A great narrative found on the American Planning Association site on the importance and involvement of the several generations in a community to ensure the sustainability of that community. This gets us far deeper into the community discussion than the overused reference to “It takes a village to raise a child”.
#1: Multigenerational planning creates new coalition-building opportunities.
#2: Civic participation and engagement is fundamental in multigenerational planning.
#3: Multigenerational planning uses smart growth principles.
#4: Multigenerational planning applies universal design principles.
Much of the literature discussing sustainability, smart growth, and the creation of livable communities focuses on a single age group, such as the aging population, families with children, or young professionals. Multigenerational planning is a holistic approach that takes into consideration the needs of all age groups throughout all stages of planning (from needs assessment to visioning, plan making, design, implementation, and evaluation) and how government policies, zoning, and building codes can be changed to ensure generational equality and access. Multigenerational planning:
- strives to make cities and neighborhoods accessible, safe, and inclusive for children, youth, families, adults, and the elderly;
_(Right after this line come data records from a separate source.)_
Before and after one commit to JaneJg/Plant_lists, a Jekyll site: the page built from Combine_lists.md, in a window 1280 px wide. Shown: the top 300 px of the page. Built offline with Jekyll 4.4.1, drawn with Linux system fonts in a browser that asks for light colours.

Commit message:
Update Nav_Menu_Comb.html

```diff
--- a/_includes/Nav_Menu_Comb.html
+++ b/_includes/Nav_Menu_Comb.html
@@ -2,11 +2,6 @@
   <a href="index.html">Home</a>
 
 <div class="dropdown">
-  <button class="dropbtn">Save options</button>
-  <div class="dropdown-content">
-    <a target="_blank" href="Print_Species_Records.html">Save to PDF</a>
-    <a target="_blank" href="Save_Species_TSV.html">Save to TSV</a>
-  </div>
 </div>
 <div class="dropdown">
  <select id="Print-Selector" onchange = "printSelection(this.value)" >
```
- allows people to age in place, be it in their homes or neighborhoods;
- promotes civic participation by both the older and younger generations; and
- tackles the common and specific concerns of each age group.
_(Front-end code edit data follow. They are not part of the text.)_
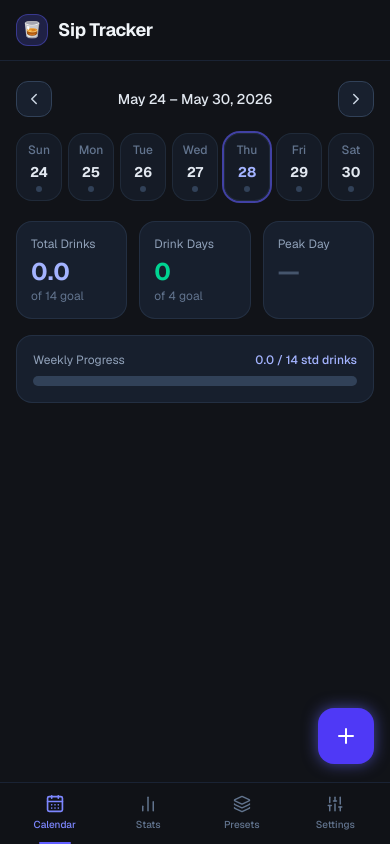
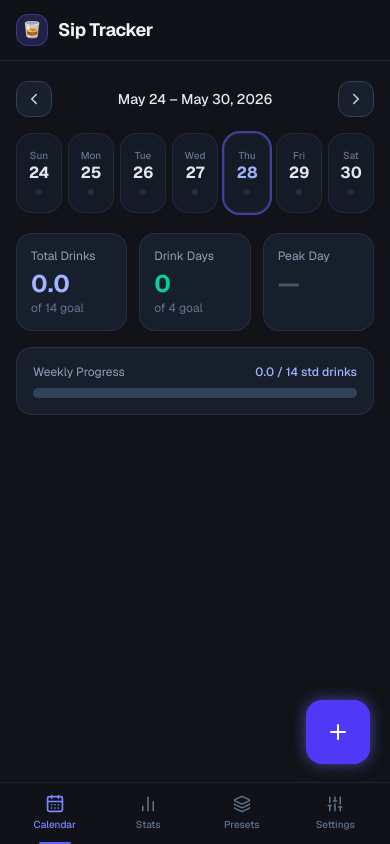
Before and after one commit to lyricolivia20/sip-tracker, a Next.js app: page / in a window 390 px wide. Built offline with nearby package versions, Linux system fonts and the light colour scheme.

Commit message:
feat: mobile-first improvements - safe areas, touch targets, iOS zoom fix

```diff
--- a/app/globals.css
+++ b/app/globals.css
@@ -7,6 +7,7 @@
 
 * {
   box-sizing: border-box;
+  -webkit-tap-highlight-color: transparent;
 }
 
 html, body {
@@ -15,6 +16,12 @@ html, body {
   color: #e2e8f0;
   font-family: var(--font-geist-sans), system-ui, sans-serif;
   -webkit-font-smoothing: antialiased;
+  overscroll-behavior: none;
+  overflow-x: hidden;
+}
+
+input, textarea, select {
+  font-size: 16px !important; /* prevents iOS zoom on focus */
 }
 
 ::-webkit-scrollbar {
@@ -70,3 +77,14 @@ html, body {
   transform: translateY(-2px);
   box-shadow: 0 8px 24px rgba(0,0,0,0.4);
 }
+
+/* iOS safe area */
+.safe-bottom {
+  padding-bottom: env(safe-area-inset-bottom, 0px);
+}
+.pb-safe {
+  padding-bottom: calc(env(safe-area-inset-bottom, 0px) + 0.75rem);
+}
+.mb-nav {
+  margin-bottom: calc(env(safe-area-inset-bottom, 0px) + 5rem);
+}
--- a/app/layout.tsx
+++ b/app/layout.tsx
@@ -15,6 +15,18 @@ const geistMono = Geist_Mono({
 export const metadata: Metadata = {
   title: "Sip Tracker",
   description: "Track your weekly alcohol intake with clarity.",
+  viewport: {
+    width: "device-width",
+    initialScale: 1,
+    maximumScale: 1,
+    userScalable: false,
+  },
+  themeColor: "#111318",
+  appleWebApp: {
+    capable: true,
+    statusBarStyle: "black-translucent",
+    title: "Sip Tracker",
+  },
 };
 
 export default function RootLayout({
--- a/app/page.tsx
+++ b/app/page.tsx
@@ -132,7 +132,7 @@ export default function Home() {
       </header>
 
       {/* Main content */}
-      <main className="flex-1 max-w-2xl mx-auto w-full px-4 py-5 pb-28">
+      <main className="flex-1 max-w-2xl mx-auto w-full px-4 py-5 mb-nav">
         {activeTab === 'calendar' && (
           <div className="animate-fade-in">
             <WeeklyCalendar
@@ -177,7 +177,7 @@ export default function Home() {
       </main>
 
       {/* Bottom Nav */}
-      <nav className="fixed bottom-0 left-0 right-0 z-40 border-t border-slate-800/80" style={{ backgroundColor: '#111318ee', backdropFilter: 'blur(12px)' }}>
+      <nav className="fixed bottom-0 left-0 right-0 z-40 border-t border-slate-800/80 safe-bottom" style={{ backgroundColor: '#111318ee', backdropFilter: 'blur(12px)' }}>
         <div className="max-w-2xl mx-auto px-2">
           <div className="flex items-center">
             {TAB_CONFIG.map(tab => (
@@ -206,7 +206,8 @@ export default function Home() {
       {/* FAB - Add Drink */}
       <button
         onClick={() => setShowFabForm(true)}
-        className="fixed bottom-20 right-4 sm:right-6 z-50 w-14 h-14 rounded-2xl bg-indigo-600 hover:bg-indigo-500 text-white flex items-center justify-center shadow-lg glow-btn animate-pulse-glow transition"
+        style={{ bottom: 'calc(env(safe-area-inset-bottom, 0px) + 5rem)' }}
+        className="fixed right-5 sm:right-8 z-50 w-16 h-16 rounded-2xl bg-indigo-600 hover:bg-indigo-500 active:scale-95 text-white flex items-center justify-center shadow-lg glow-btn animate-pulse-glow transition"
         aria-label="Add drink"
       >
         <Plus size={24} />
--- a/components/DayModal.tsx
+++ b/components/DayModal.tsx
@@ -159,10 +159,10 @@ export default function DayModal({ dateStr, entries, presets, onClose, onAddEntr
 
         {/* Footer */}
         {view === 'list' && (
-          <div className="p-4 border-t border-slate-700/50">
+          <div className="p-4 pb-safe border-t border-slate-700/50">
             <button
               onClick={() => setView('add')}
-              className="w-full flex items-center justify-center gap-2 py-3 bg-indigo-600 hover:bg-indigo-500 text-white font-semibold rounded-xl glow-btn transition"
+              className="w-full flex items-center justify-center gap-2 py-3.5 bg-indigo-600 hover:bg-indigo-500 active:scale-95 text-white font-semibold rounded-xl glow-btn transition"
             >
               <Plus size={18} />
               Add Drink
--- a/components/DrinkForm.tsx
+++ b/components/DrinkForm.tsx
@@ -201,7 +201,7 @@ export default function DrinkForm({ presets, initialDate, entry, onSave, onCance
         </button>
         <button
           type="submit"
-          className="flex-1 py-3 rounded-xl bg-indigo-600 hover:bg-indigo-500 text-white font-semibold glow-btn transition"
+          className="flex-1 py-3.5 rounded-xl bg-indigo-600 hover:bg-indigo-500 active:scale-95 text-white font-semibold glow-btn transition"
         >
           {entry ? 'Update Drink' : 'Log Drink'}
         </button>
--- a/components/WeeklyCalendar.tsx
+++ b/components/WeeklyCalendar.tsx
@@ -86,21 +86,22 @@ export default function WeeklyCalendar({ weekStart, entries, goals, onPrevWeek,
             <button
               key={dateStr}
               onClick={() => onDayClick(dateStr)}
-              className={`flex flex-col items-center gap-1 p-2 rounded-2xl border card-hover transition-all relative ${colors.bg} ${colors.border} ${
+              className={`flex flex-col items-center justify-center gap-1 p-2 rounded-2xl border card-hover transition-all relative ${colors.bg} ${colors.border} ${
                 todayDay ? 'ring-2 ring-indigo-500/60' : ''
               }`}
+              style={{ minHeight: '80px' }}
             >
-              <span className="text-xs text-slate-500 font-medium">{DAY_LABELS[i]}</span>
-              <span className={`text-sm font-bold ${todayDay ? 'text-indigo-300' : 'text-slate-200'}`}>
+              <span className="text-[10px] text-slate-500 font-medium leading-none">{DAY_LABELS[i]}</span>
+              <span className={`text-base font-bold leading-none ${todayDay ? 'text-indigo-300' : 'text-slate-200'}`}>
                 {day.getDate()}
               </span>
               {total > 0 ? (
                 <>
-                  <span className={`text-xs font-semibold ${colors.text}`}>{total.toFixed(1)}</span>
+                  <span className={`text-xs font-semibold leading-none ${colors.text}`}>{total.toFixed(1)}</span>
                   <div className={`w-1.5 h-1.5 rounded-full ${colors.dot}`} />
                 </>
               ) : (
-                <div className="w-1.5 h-1.5 rounded-full bg-slate-700" />
+                <div className="w-1.5 h-1.5 rounded-full bg-slate-700/50 mt-1" />
               )}
             </button>
           );
```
This briefing paper begins with an exploration of a variety of planning issues and principles related to multigenerational planning, including an overview of key demographic changes in U.S. household composition; common needs, interests, and concerns of these different yet similar populations; and the role of planners in addressing these needs and concerns. It concludes with four major key points for planners to consider when addressing the needs of multiple generations in the planning and development of healthy, sustainable communities.
Specifically, this brief explains how multigenerational planning creates new coalition-building opportunities; why civic participation and engagement is essential for all age groups; and why an understanding of the needs of multiple generations is essential to smart growth and sustainable design and development.
Thanks to the American Planning Association for a thought-provoking and evidence-based discussion!